The book is primarily a biography, but views its subject through the lens of science and writing efforts. Clear lines are drawn between Poe’s life events, the scientific community’s academic conversation, and Poe’s literary output. From “Sonnet-To Science” to this cosmological treatise Eureka, Poe diligently worked to bring the ethereal nature of poetry and the tangible study of sciences.
Mostly a history, with a dash of memoir thrown in, David Hill recounts the history of the gambling and corruption that built Hot Springs through the lens of his grandmother and father’s lives.
My reading list for August includes a new mystery in 1920s India, a popular psychology book, a real Victorian diary, a look at the mob in Arkansas and a classic Japanese murder mystery.
One night, a suspicious wife leaves her home in Florida to trace her husband’s footsteps across Havana, Cuba. The only problem is, Richard is dead.

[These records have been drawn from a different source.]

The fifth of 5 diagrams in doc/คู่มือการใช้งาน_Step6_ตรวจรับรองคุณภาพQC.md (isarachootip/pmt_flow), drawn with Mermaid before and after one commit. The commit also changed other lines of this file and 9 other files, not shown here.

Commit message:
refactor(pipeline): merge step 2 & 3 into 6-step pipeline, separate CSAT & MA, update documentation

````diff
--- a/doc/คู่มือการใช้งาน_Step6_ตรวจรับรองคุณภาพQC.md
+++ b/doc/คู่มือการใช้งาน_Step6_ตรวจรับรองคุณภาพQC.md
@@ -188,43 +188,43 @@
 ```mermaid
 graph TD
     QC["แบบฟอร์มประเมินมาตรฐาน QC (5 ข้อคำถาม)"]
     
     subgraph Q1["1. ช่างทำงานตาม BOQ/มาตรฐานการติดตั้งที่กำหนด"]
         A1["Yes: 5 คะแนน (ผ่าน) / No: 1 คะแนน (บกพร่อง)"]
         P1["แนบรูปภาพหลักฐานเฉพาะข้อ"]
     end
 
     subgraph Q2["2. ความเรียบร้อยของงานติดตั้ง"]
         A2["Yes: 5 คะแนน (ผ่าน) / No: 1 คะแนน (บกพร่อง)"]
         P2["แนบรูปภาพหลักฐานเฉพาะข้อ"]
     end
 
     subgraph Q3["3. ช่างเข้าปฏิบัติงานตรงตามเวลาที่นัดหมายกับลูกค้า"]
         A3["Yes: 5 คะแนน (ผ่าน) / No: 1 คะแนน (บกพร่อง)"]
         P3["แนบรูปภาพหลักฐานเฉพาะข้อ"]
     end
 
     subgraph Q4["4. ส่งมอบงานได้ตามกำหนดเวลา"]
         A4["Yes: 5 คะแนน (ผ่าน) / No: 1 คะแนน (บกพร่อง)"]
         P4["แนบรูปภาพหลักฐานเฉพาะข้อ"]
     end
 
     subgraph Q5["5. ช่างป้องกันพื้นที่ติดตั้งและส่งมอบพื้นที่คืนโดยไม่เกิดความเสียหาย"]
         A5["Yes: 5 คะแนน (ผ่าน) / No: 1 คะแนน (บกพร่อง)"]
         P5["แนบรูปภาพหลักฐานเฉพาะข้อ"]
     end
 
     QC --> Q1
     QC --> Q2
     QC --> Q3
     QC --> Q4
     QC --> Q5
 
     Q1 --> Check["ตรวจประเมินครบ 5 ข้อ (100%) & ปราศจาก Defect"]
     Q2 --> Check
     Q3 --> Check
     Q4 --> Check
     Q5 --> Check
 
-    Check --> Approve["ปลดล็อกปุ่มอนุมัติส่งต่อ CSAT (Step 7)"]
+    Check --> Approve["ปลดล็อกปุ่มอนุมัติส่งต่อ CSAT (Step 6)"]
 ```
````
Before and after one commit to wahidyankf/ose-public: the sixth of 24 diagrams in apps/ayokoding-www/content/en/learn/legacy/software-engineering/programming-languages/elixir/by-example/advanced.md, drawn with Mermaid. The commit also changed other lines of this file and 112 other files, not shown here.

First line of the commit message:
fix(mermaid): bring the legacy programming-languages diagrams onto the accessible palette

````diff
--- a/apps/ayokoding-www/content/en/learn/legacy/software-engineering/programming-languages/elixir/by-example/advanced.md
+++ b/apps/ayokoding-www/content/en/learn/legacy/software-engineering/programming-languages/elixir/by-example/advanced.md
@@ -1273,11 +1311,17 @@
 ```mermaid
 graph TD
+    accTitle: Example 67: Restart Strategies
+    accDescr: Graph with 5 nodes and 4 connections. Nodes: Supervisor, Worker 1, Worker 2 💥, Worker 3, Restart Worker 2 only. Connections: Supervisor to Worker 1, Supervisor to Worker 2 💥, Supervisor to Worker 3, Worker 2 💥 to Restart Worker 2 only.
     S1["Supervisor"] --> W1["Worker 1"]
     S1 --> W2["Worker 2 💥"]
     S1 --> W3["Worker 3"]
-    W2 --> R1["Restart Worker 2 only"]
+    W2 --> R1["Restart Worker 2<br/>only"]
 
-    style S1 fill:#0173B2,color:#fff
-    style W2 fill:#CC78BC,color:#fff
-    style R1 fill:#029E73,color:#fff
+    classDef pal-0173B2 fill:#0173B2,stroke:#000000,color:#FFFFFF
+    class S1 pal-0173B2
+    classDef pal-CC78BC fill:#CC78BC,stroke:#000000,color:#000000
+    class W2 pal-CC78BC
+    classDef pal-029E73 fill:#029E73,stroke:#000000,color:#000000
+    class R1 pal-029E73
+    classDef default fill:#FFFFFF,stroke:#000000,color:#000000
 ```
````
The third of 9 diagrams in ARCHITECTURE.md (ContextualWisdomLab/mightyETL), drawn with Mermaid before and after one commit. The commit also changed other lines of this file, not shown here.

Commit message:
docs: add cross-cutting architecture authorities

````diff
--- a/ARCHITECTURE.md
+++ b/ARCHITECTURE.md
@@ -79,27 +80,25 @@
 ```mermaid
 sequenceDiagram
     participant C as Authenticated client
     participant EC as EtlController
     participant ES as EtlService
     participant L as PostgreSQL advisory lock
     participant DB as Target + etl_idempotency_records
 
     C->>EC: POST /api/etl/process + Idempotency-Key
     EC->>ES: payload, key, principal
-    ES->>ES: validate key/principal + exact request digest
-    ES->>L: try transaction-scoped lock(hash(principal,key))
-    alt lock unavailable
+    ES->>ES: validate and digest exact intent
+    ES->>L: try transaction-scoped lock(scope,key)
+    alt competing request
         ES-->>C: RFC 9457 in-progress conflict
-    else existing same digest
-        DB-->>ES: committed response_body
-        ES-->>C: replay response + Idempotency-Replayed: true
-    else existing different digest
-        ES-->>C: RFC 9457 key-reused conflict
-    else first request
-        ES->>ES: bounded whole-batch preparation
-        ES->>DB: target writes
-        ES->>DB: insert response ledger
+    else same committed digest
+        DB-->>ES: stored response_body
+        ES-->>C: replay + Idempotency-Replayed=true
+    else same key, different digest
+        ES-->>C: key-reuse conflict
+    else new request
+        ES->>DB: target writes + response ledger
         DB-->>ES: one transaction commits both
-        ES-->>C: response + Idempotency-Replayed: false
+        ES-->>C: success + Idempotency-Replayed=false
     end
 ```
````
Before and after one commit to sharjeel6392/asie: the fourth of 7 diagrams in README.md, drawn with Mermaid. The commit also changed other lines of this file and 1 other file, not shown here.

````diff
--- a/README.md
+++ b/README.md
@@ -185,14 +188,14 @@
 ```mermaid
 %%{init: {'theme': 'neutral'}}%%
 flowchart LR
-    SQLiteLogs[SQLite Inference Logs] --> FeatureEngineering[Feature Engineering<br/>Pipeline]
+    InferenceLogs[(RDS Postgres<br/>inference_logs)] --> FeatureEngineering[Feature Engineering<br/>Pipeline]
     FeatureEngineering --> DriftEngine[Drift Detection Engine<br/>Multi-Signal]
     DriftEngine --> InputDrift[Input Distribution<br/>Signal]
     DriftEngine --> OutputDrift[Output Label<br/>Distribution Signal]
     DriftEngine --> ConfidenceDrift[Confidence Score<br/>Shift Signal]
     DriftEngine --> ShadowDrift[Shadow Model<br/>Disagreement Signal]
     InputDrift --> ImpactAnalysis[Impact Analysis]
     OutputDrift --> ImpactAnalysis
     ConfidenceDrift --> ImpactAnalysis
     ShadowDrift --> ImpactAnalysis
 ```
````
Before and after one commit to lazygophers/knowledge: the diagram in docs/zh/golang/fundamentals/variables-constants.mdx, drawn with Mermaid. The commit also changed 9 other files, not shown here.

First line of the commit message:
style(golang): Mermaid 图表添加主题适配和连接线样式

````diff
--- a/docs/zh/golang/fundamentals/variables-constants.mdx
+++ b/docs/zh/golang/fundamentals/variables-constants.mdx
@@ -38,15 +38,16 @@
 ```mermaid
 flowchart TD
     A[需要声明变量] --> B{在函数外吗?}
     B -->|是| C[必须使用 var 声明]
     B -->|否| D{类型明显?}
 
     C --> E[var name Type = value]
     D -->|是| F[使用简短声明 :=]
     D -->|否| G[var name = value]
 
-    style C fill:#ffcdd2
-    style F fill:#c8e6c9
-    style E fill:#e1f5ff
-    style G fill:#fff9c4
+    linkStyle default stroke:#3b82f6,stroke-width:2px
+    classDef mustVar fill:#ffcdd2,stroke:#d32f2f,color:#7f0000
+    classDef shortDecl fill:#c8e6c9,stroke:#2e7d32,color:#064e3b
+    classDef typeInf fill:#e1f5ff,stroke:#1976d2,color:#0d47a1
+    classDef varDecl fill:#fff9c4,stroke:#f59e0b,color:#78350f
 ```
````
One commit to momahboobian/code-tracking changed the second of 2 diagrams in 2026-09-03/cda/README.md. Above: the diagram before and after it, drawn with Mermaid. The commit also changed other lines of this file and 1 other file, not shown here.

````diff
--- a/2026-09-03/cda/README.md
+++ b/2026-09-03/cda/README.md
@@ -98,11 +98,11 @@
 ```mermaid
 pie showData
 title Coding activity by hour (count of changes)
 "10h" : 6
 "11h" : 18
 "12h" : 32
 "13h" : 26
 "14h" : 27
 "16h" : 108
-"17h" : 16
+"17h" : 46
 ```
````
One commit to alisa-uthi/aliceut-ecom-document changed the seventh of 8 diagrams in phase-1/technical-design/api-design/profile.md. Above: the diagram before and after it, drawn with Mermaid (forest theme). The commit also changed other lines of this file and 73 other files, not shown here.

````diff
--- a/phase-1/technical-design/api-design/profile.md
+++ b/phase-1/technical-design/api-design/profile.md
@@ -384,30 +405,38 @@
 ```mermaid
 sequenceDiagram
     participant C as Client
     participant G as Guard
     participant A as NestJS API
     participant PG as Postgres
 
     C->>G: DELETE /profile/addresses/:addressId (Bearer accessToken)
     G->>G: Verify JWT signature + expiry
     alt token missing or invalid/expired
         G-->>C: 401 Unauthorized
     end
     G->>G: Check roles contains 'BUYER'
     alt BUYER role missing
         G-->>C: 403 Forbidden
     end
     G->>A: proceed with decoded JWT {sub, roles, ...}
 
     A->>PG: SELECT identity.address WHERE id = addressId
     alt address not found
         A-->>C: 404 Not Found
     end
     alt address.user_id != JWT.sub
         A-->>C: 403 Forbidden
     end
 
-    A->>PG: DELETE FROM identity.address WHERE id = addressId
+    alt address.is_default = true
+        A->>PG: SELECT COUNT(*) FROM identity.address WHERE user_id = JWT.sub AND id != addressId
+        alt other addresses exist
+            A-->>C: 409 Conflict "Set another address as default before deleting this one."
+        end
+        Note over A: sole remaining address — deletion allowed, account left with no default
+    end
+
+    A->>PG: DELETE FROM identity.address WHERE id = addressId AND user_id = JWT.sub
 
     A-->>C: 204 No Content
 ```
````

Chris Skaife may have the coolest job there is. It’s certainly one of the most unusual. Skaife is currently the Ravenmaster at the Tower of London — he is charged with making sure England never falls.